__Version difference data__
:::::
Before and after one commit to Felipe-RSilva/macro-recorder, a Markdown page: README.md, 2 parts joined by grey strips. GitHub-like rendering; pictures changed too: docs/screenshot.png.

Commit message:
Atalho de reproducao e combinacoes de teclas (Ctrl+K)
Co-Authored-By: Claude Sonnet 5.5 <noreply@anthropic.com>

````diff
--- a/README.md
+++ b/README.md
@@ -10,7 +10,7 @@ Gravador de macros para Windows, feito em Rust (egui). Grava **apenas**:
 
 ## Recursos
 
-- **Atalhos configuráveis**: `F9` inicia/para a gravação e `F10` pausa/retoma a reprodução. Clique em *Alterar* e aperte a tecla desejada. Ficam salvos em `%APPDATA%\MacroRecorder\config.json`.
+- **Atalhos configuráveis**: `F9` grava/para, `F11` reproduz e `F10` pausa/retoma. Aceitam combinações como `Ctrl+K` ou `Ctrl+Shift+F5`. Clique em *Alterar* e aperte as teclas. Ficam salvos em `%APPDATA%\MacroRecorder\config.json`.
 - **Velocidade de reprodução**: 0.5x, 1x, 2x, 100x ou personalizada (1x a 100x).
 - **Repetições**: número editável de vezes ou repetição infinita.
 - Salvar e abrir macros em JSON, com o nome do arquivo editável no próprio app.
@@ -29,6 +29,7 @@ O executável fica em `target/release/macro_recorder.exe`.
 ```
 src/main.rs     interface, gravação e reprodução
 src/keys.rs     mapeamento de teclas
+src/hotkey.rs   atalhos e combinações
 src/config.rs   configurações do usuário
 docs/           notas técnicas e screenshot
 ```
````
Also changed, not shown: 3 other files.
:::::
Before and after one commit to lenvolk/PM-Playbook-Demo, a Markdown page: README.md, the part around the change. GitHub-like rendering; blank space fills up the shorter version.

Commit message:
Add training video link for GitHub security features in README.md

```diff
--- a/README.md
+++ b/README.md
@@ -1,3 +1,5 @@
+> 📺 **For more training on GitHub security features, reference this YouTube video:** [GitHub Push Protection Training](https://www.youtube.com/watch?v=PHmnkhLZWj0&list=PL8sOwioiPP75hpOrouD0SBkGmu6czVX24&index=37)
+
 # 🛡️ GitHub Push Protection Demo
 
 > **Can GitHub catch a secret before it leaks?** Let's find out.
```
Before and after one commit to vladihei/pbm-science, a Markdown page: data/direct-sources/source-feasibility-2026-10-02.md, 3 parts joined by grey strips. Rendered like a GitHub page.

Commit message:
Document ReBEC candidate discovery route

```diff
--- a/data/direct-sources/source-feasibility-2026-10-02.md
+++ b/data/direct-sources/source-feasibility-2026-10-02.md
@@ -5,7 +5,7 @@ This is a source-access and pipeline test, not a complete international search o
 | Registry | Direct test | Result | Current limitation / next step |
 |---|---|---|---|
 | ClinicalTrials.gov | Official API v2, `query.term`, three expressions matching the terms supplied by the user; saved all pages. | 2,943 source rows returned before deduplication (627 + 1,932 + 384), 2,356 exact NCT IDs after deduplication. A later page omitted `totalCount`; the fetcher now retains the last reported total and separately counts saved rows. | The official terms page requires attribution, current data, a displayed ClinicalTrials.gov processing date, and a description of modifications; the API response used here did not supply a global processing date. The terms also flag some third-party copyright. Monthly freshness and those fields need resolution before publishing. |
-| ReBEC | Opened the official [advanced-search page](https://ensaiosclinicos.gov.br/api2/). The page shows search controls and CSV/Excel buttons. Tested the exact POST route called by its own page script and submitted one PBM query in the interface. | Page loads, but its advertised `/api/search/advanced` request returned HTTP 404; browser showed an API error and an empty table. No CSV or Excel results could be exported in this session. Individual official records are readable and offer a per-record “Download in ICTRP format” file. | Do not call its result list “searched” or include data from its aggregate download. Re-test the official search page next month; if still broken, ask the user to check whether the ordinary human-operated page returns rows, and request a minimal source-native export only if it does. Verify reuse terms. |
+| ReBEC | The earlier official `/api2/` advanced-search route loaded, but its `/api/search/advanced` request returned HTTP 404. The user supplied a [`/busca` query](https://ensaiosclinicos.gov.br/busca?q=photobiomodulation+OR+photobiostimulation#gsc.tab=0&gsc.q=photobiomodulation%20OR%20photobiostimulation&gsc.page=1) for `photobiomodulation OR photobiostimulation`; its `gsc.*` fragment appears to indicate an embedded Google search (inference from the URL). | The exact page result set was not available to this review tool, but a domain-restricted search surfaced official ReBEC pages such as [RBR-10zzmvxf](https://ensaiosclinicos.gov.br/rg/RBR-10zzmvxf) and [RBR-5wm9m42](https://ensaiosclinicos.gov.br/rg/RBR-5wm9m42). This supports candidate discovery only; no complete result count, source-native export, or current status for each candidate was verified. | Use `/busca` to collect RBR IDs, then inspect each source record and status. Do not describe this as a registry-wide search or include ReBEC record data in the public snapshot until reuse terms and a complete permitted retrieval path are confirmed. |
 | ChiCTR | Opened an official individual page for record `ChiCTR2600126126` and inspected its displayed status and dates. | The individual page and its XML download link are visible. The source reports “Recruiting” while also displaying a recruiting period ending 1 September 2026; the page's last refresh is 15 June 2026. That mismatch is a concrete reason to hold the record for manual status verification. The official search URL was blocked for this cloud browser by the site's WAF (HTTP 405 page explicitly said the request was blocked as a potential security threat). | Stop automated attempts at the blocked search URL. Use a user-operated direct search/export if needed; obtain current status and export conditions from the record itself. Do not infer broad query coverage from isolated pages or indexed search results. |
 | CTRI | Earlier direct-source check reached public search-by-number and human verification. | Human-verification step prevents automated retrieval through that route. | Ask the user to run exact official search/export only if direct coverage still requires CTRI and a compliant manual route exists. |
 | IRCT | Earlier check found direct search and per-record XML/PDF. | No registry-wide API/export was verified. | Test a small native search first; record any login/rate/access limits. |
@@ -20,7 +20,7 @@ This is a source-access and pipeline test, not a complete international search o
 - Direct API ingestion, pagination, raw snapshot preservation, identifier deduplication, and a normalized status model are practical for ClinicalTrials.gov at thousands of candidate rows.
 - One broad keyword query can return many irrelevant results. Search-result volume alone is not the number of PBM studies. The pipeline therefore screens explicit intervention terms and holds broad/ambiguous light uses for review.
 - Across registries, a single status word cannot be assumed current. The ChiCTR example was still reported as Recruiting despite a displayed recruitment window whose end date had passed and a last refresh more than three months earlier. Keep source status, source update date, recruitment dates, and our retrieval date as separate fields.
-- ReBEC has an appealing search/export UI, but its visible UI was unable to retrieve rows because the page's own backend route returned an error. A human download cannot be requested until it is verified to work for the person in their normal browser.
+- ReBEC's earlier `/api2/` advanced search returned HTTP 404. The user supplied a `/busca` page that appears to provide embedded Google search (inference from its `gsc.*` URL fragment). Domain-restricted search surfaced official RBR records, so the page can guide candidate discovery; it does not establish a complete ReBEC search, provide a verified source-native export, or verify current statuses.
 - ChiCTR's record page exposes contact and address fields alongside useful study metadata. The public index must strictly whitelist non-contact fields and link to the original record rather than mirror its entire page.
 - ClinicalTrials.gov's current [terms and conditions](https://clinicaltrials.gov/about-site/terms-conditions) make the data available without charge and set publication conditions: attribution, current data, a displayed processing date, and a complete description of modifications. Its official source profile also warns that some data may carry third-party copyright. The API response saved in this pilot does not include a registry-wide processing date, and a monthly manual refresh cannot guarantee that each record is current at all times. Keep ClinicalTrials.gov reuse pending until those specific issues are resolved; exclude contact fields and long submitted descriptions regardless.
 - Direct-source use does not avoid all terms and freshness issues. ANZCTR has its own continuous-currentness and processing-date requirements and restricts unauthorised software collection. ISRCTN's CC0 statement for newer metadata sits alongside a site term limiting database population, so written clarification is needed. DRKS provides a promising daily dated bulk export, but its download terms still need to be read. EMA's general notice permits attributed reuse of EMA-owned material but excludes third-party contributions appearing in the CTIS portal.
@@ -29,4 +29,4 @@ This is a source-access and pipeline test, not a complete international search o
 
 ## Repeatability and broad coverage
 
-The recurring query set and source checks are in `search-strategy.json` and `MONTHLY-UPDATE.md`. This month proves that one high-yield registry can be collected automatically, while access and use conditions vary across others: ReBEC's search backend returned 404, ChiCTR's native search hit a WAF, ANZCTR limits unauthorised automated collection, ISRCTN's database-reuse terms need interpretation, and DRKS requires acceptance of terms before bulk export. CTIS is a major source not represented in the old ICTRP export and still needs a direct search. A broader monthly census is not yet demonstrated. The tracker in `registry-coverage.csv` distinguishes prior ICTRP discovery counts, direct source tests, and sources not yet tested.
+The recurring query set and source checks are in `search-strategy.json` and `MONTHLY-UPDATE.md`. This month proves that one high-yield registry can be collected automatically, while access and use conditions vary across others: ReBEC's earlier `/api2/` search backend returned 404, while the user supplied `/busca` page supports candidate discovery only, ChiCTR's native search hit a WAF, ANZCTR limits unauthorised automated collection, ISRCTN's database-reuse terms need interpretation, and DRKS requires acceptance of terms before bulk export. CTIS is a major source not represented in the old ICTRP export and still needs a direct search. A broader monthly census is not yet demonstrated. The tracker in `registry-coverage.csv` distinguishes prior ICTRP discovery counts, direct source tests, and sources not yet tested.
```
:::::
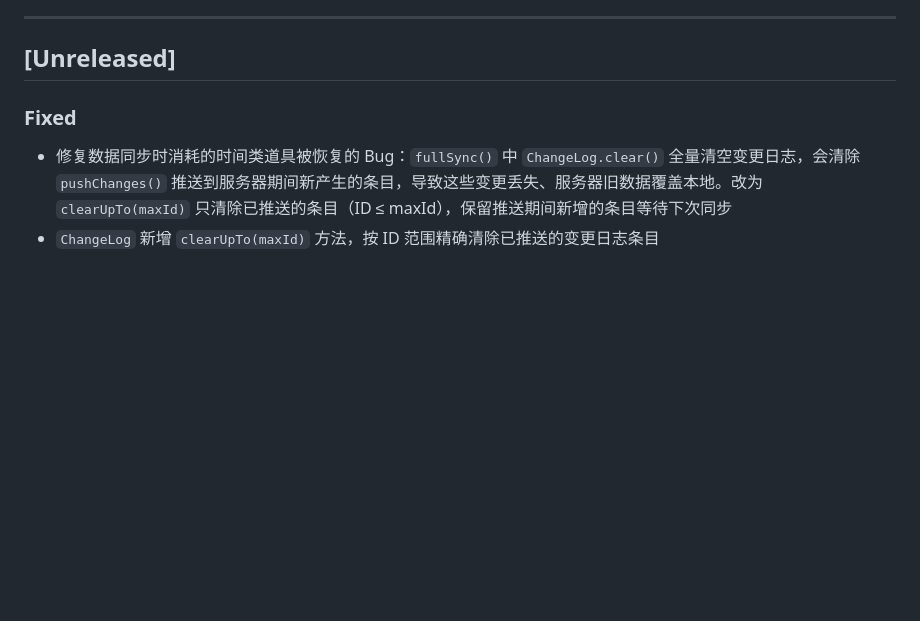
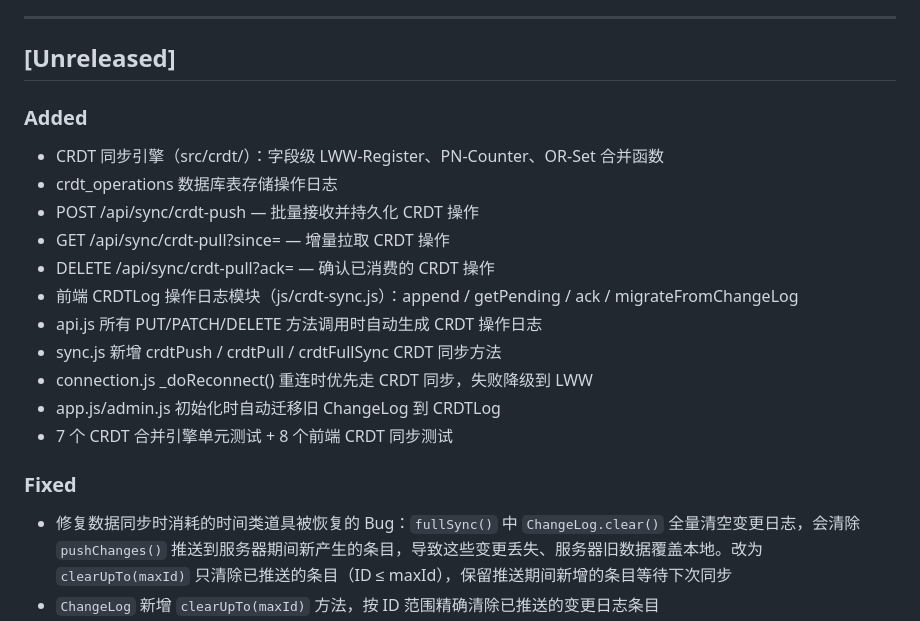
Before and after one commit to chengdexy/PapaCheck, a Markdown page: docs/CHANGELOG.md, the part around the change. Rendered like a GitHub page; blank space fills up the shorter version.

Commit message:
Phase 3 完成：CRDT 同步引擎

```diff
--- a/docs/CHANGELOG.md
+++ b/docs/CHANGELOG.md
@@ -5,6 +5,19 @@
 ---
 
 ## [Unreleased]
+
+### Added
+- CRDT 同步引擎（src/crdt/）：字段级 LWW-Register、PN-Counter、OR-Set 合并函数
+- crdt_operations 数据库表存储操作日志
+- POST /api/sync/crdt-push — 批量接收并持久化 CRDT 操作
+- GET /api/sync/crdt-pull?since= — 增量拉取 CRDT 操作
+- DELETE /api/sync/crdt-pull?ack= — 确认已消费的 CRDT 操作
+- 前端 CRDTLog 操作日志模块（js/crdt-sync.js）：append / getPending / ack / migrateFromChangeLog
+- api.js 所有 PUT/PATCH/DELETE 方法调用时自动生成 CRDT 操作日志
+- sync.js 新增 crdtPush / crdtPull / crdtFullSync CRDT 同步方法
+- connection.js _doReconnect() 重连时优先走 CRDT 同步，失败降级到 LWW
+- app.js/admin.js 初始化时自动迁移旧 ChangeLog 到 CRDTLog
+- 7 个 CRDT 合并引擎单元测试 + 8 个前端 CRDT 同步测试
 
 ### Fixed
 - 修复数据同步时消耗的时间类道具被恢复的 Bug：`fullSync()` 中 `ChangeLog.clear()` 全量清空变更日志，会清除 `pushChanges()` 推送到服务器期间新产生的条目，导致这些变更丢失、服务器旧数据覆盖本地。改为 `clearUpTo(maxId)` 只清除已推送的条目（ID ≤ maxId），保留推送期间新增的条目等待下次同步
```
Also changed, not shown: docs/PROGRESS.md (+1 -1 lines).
:::::
__What the task asks__
Your answer should be the lines above, from the line containing "atalhos e combinações" up to and including the line containing "Also changed, not shown: 3 other files.", reproduced exactly and with nothing else.

__Exercise answer__
+src/hotkey.rs   atalhos e combinações
 src/config.rs   configurações do usuário
 docs/           notas técnicas e screenshot
 ```
````
Also changed, not shown: 3 other files.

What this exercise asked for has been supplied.